- SOURCE MATERIAL -
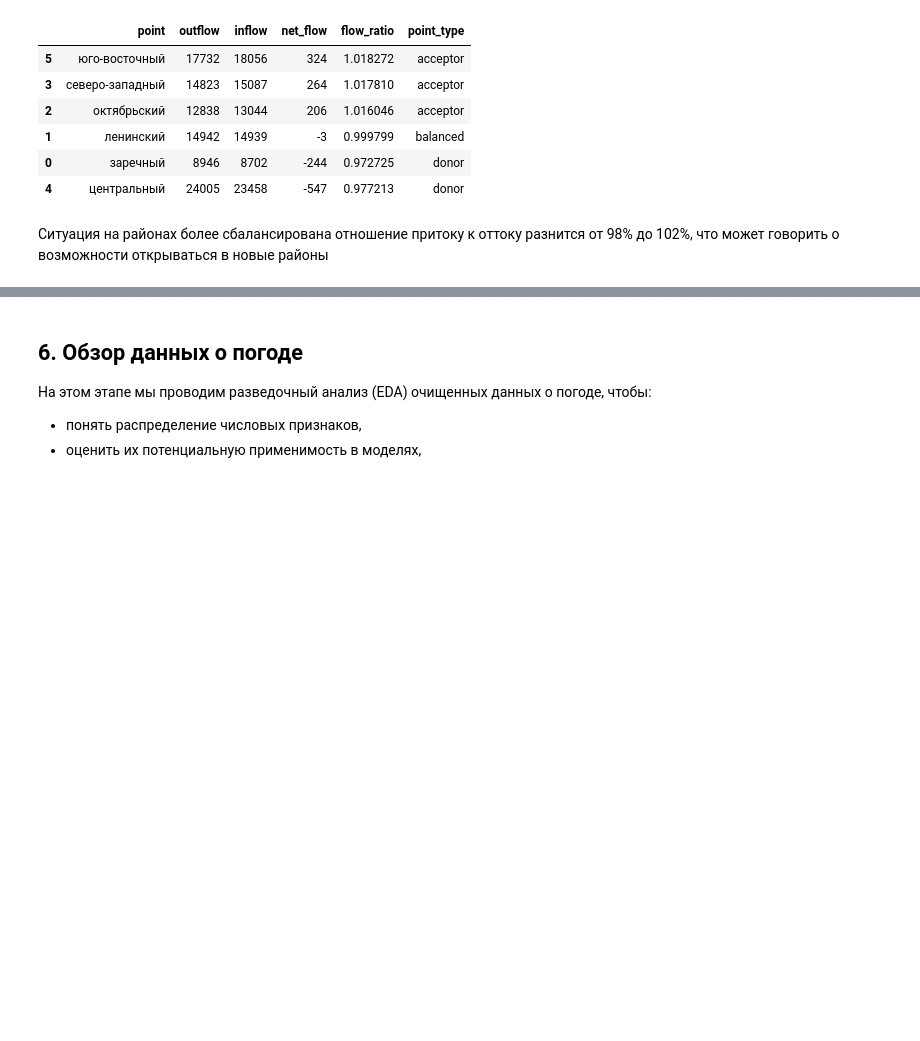
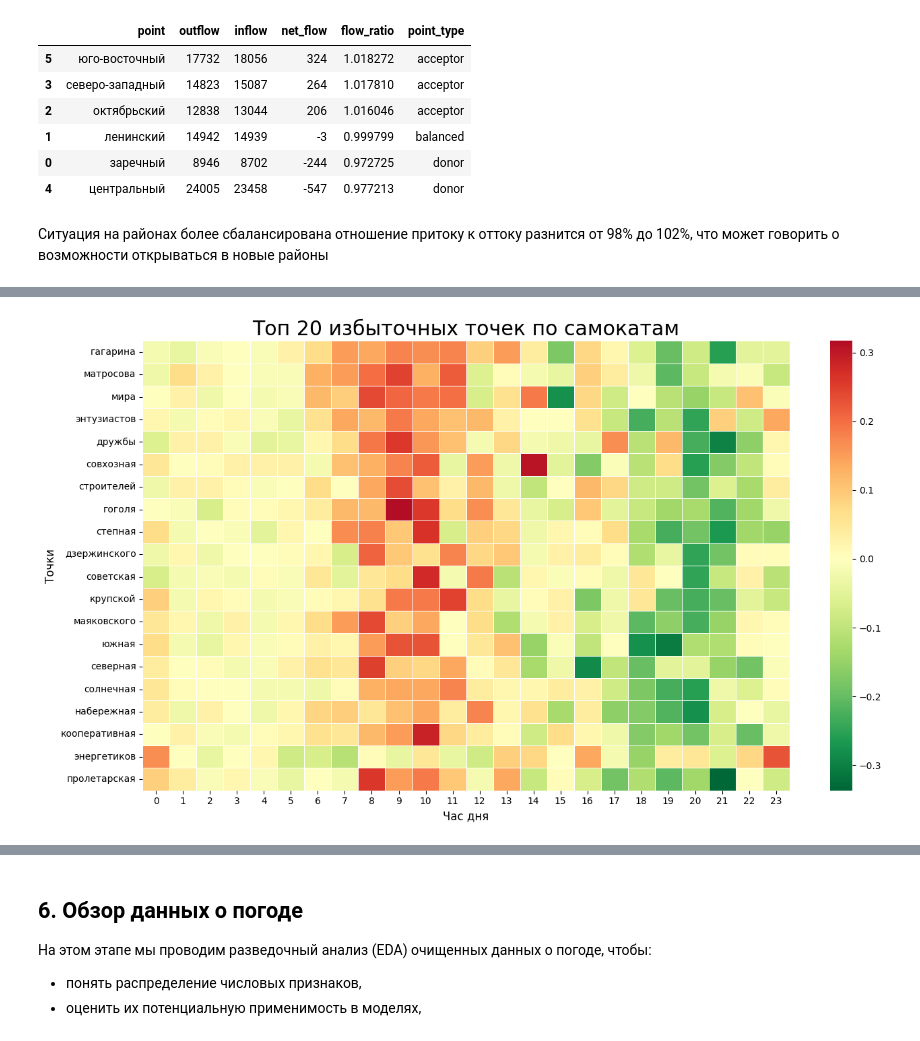
Before and after one commit to fIIame/scooter_sharing_analysis, a Jupyter notebook: notebooks/EDA.ipynb, the cells around one changed output, grey strips where cells are left out. Saved outputs shown, nothing was run; the diff lists cells and outputs as text; code cells hidden in the pictures; blank space fills up the shorter version.

```diff
--- a/notebooks/EDA.ipynb
+++ b/notebooks/EDA.ipynb
@@ -470,0 +479,4 @@ od_matrix_flows_district.sort_values("net_flow", ascending=False)
+# %%
+plot_surplus_heatmap(net_long_location, daily_min_location)
+# %% [output]
+[figure, added]
```
Also changed, not shown: parts of 30 cells of this notebook, 1 other file.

- DIRECTIONS FOR THIS TASK -
Which lines above contain "ipynb"? Show each of them.

- THE ANSWER -
Before and after one commit to fIIame/scooter_sharing_analysis, a Jupyter notebook: notebooks/EDA.ipynb, the cells around one changed output, grey strips where cells are left out. Saved outputs shown, nothing was run; the diff lists cells and outputs as text; code cells hidden in the pictures; blank space fills up the shorter version.
--- a/notebooks/EDA.ipynb
+++ b/notebooks/EDA.ipynb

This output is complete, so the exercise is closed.